- TASK DETAILS -
I need each line of the entries below that includes the string "Riverpod".

- RECORDS FOR THE TASK -
-- -- --

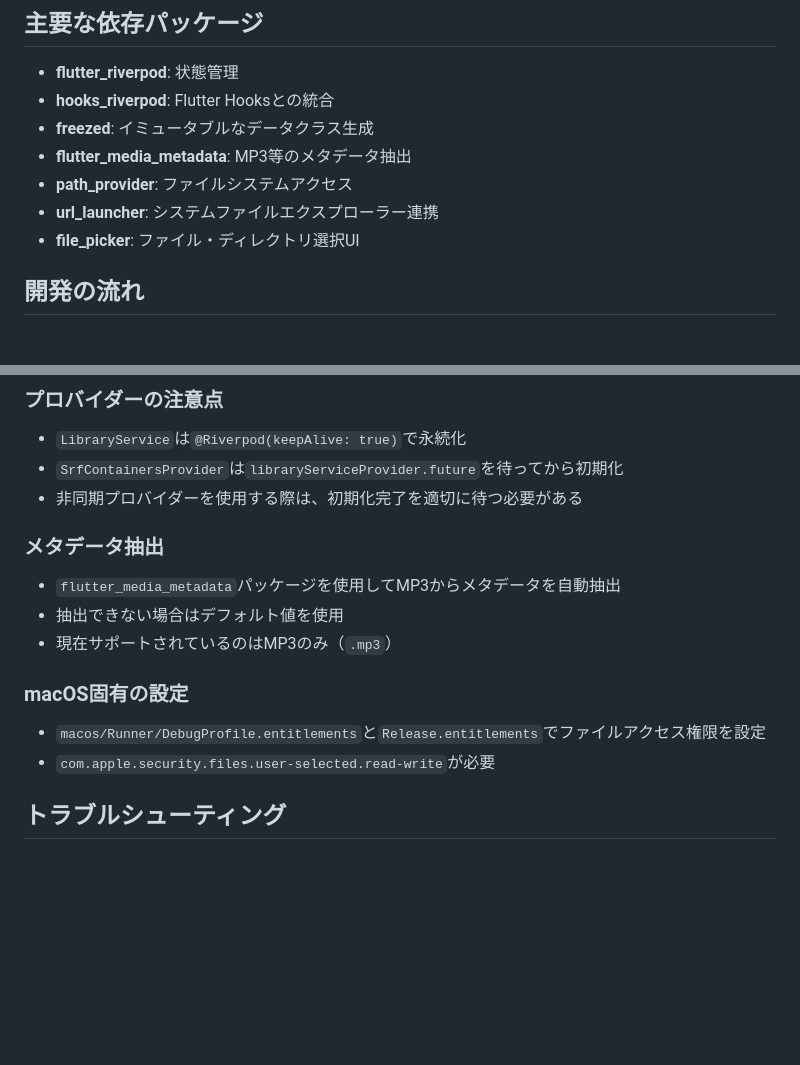
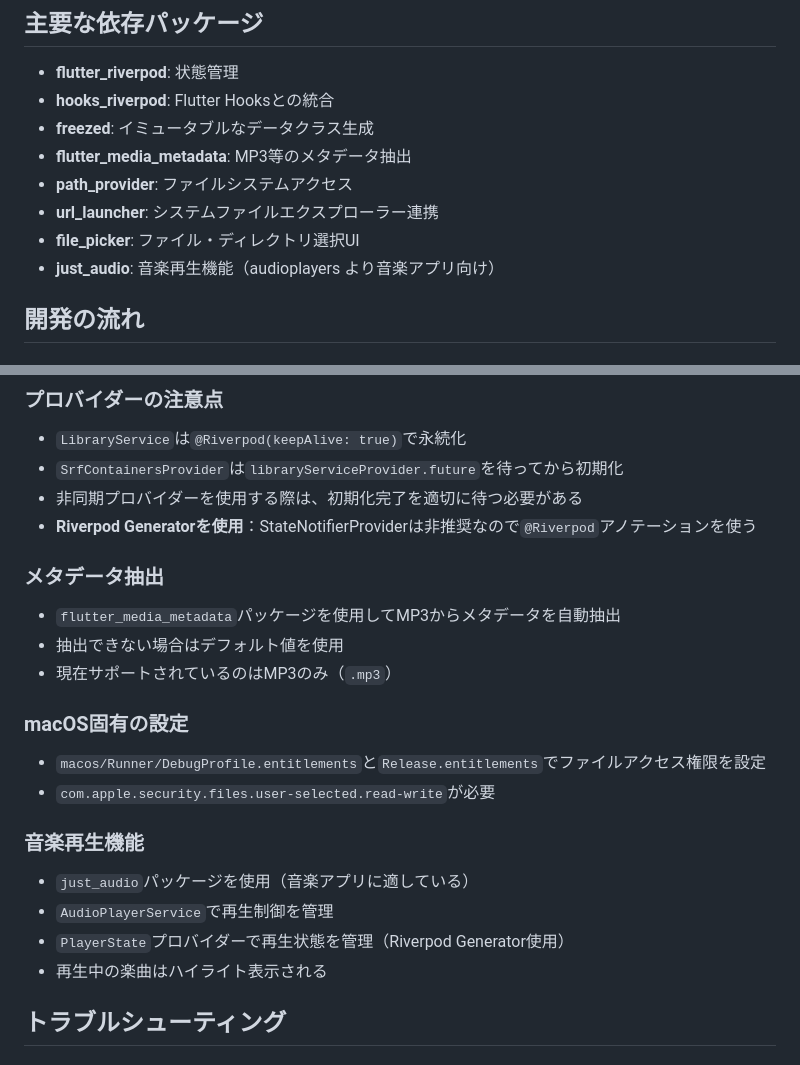
Before and after one commit to shivaduke28/flutter_srf, a Markdown page: CLAUDE.md, 2 parts joined by grey strips. GitHub-like rendering; blank space fills up the shorter version.

Commit message:
CLAUDE.md 更新

```diff
--- a/CLAUDE.md
+++ b/CLAUDE.md
@@ -32,6 +32,7 @@ lib/
 - **path_provider**: ファイルシステムアクセス
 - **url_launcher**: システムファイルエクスプローラー連携
 - **file_picker**: ファイル・ディレクトリ選択UI
+- **just_audio**: 音楽再生機能（audioplayers より音楽アプリ向け）
 
 ## 開発の流れ
 
@@ -75,6 +76,7 @@ flutter pub get
 - `LibraryService`は`@Riverpod(keepAlive: true)`で永続化
 - `SrfContainersProvider`は`libraryServiceProvider.future`を待ってから初期化
 - 非同期プロバイダーを使用する際は、初期化完了を適切に待つ必要がある
+- **Riverpod Generatorを使用**：StateNotifierProviderは非推奨なので`@Riverpod`アノテーションを使う
 
 ### メタデータ抽出
 - `flutter_media_metadata`パッケージを使用してMP3からメタデータを自動抽出
@@ -84,6 +86,12 @@ flutter pub get
 ### macOS固有の設定
 - `macos/Runner/DebugProfile.entitlements`と`Release.entitlements`でファイルアクセス権限を設定
 - `com.apple.security.files.user-selected.read-write`が必要
+
+### 音楽再生機能
+- `just_audio`パッケージを使用（音楽アプリに適している）
+- `AudioPlayerService`で再生制御を管理
+- `PlayerState`プロバイダーで再生状態を管理（Riverpod Generator使用）
+- 再生中の楽曲はハイライト表示される
 
 ## トラブルシューティング
 
```
Also changed, not shown: other parts of CLAUDE.md (+1 -1 lines).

-- -- --

- WRITTEN RESPONSE -
 - `LibraryService`は`@Riverpod(keepAlive: true)`で永続化
+- **Riverpod Generatorを使用**：StateNotifierProviderは非推奨なので`@Riverpod`アノテーションを使う
+- `PlayerState`プロバイダーで再生状態を管理（Riverpod Generator使用）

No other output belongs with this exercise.